Claire Fiddian-Green and Mario Rodriguez: Here’s a new approach to talent development

Keywords Opinion / Viewpoint
  • Comments
  • Print

The next five years will change the Indianapolis Airport Authority’s talent supply in unprecedented ways. By 2027, we expect 54% of our employees will retire, leaving hundreds of positions open.

And we’re not unique. Nearly three out of four employers surveyed by the Indiana Chamber last year said the supply of job applicants did not meet their needs, up from 50% in 2020. Impending retirement waves like the one our airport faces will widen such gaps. Further aggravating the situation is the very low unemployment rate in Indiana, which, at 2.6%, is the 11th lowest in the United States.

Because of these realities, we must approach employee hiring and talent retention differently. That’s why it was a no-brainer for the airport to say yes when offered an opportunity to partner with Indianapolis’ Modern Apprenticeship program.

MAP offers high school juniors and seniors in Indiana paid work experience. While finishing high school, students complete two- or three-year programs in high-demand fields such as information technology, health care, business and advanced manufacturing. They emerge with industry credentials allowing them immediate entry into full-time positions, college credits to offset the cost of a degree and a professional network to support them.

Employers benefit immediately from these workers, who plug into their organizations in meaningful ways and can become long-term, loyal employees. To ensure the program is not a heavy burden on busy companies, employers receive support from the not-for-profit intermediaries Ascend Indiana and EmployIndy, which make the process turnkey.

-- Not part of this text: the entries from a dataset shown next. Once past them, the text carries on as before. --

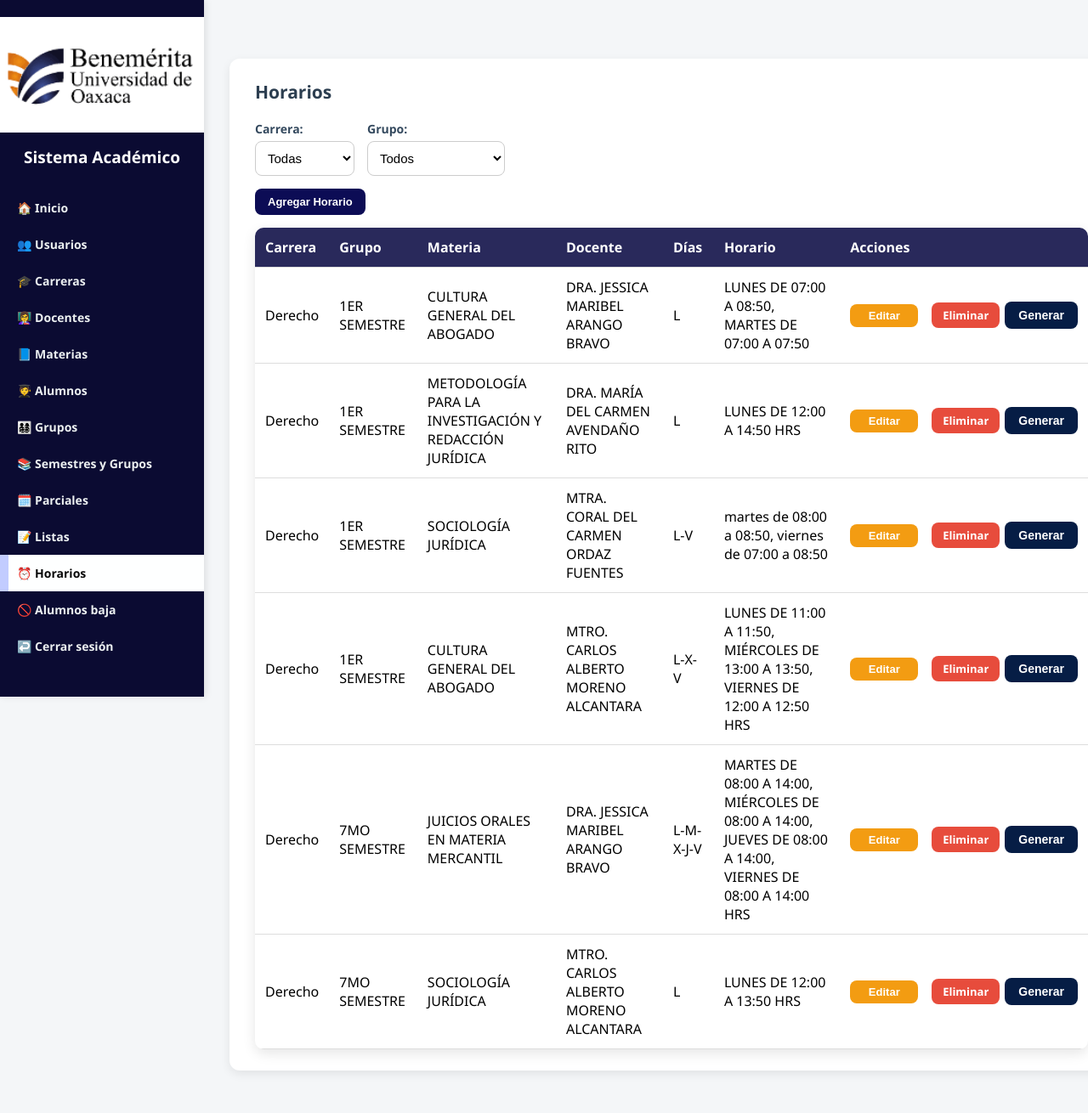
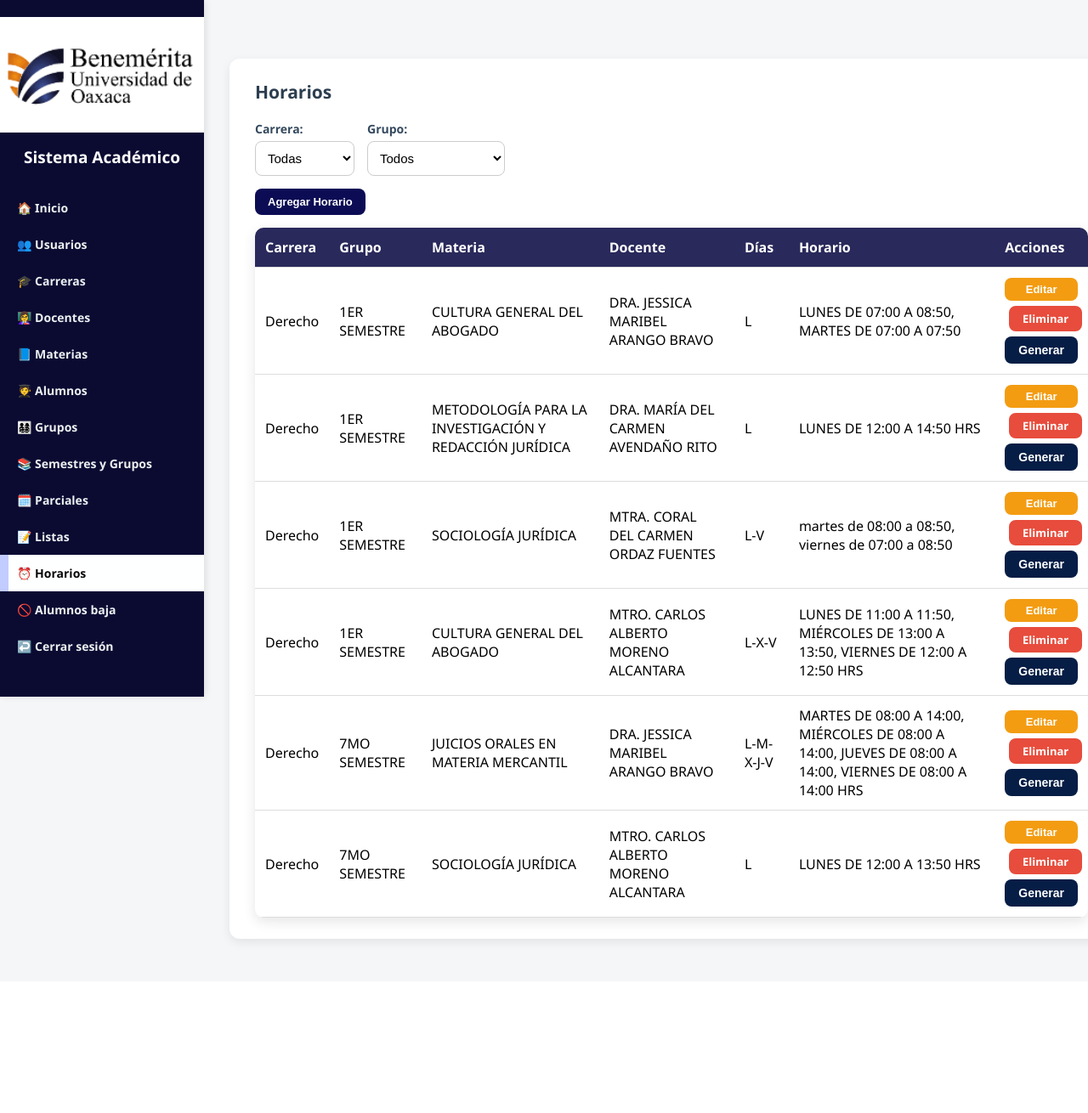
Before and after one commit to YenyCe/BUODerecho, a PHP site: page /views/horarios.php in a window 1280 px wide. Shown: the whole page at 85% size. After the commit the page ends 1116 px from the top, so only its background shows below. Run offline with PHP 8.4, Linux system fonts and the light colour scheme; a user stored in the database is signed in; data comes from the database, SQL or seed files in the repository.

Commit message:
Update styles.css

```diff
--- a/css/styles.css
+++ b/css/styles.css
@@ -652,16 +652,16 @@ body.login-body {
 
 .acciones {
   display: flex;
+  flex-direction: column;   /* 👈 uno debajo de otro */
   gap: 6px;
-  justify-content: center;
-  align-items: center;
-  flex-wrap: nowrap;
+  align-items: stretch;     /* 👈 mismo ancho */
 }
 
 .acciones button,
 .acciones a {
-  display: inline-flex;
+  display: flex;
   justify-content: center;
   align-items: center;
   text-decoration: none;
+  width: 100%;              /* 👈 todos iguales */
 }
```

Employers traditionally have relied heavily on post-high-school education and training providers—including two- and four-year colleges and universities, as well as programs offering non-degree credentials in specialized fields—as the primary source of workforce-ready talent. Those remain critical sources of talent, but as enrollment rates decline and students become more interested in jumping directly into the workforce, we must also explore other options.

That’s why the Richard M. Fairbanks Foundation supported the launch of MAP in Indianapolis with a $3 million grant in 2020 and recently committed an additional $6 million to increase the number of students and employers who can participate in the program.

Youth apprenticeship programs like MAP also help communities address complex social challenges such as workforce diversity and economic mobility. In 2020, just 43% of Black and 44% of Hispanic or Latino high school graduates in Indiana enrolled in college. For some students who may not otherwise consider traditional paths to college, MAP offers a different kind of onramp to post-high school education and the workforce—one that comes with relevant skills and an industry-recognized credential.

MAP has already ignited local students’ interest by exposing them to viable careers in their communities while meeting the immediate needs of participating employers who can leverage MAP to build their future workforce. The program currently serves about 70 Marion County students, and it is projected to grow to 400 by 2025 and reach its capacity of 5,000 by 2032. These students can earn an average of $13 per hour in their apprenticeship roles.

Our community plays a role in shaping the talent we need for a prosperous future. Partnerships like MAP are critical to addressing the skills gap and ensuring a thriving workforce for Indianapolis.

Employers looking to fill high-demand jobs, build a diverse workforce and create a pipeline of loyal future workers should consider youth apprenticeships. Visit to learn more and sign up.•


Fiddian-Green is CEO of the Richard M. Fairbanks Foundation. Rodriguez is executive director of the Indianapolis Airport Authority.

Please enable JavaScript to view this content.

Story Continues Below

Editor's note: You can comment on IBJ stories by signing in to your IBJ account. If you have not registered, please sign up for a free account now. Please note our updated comment policy that will govern how comments are moderated.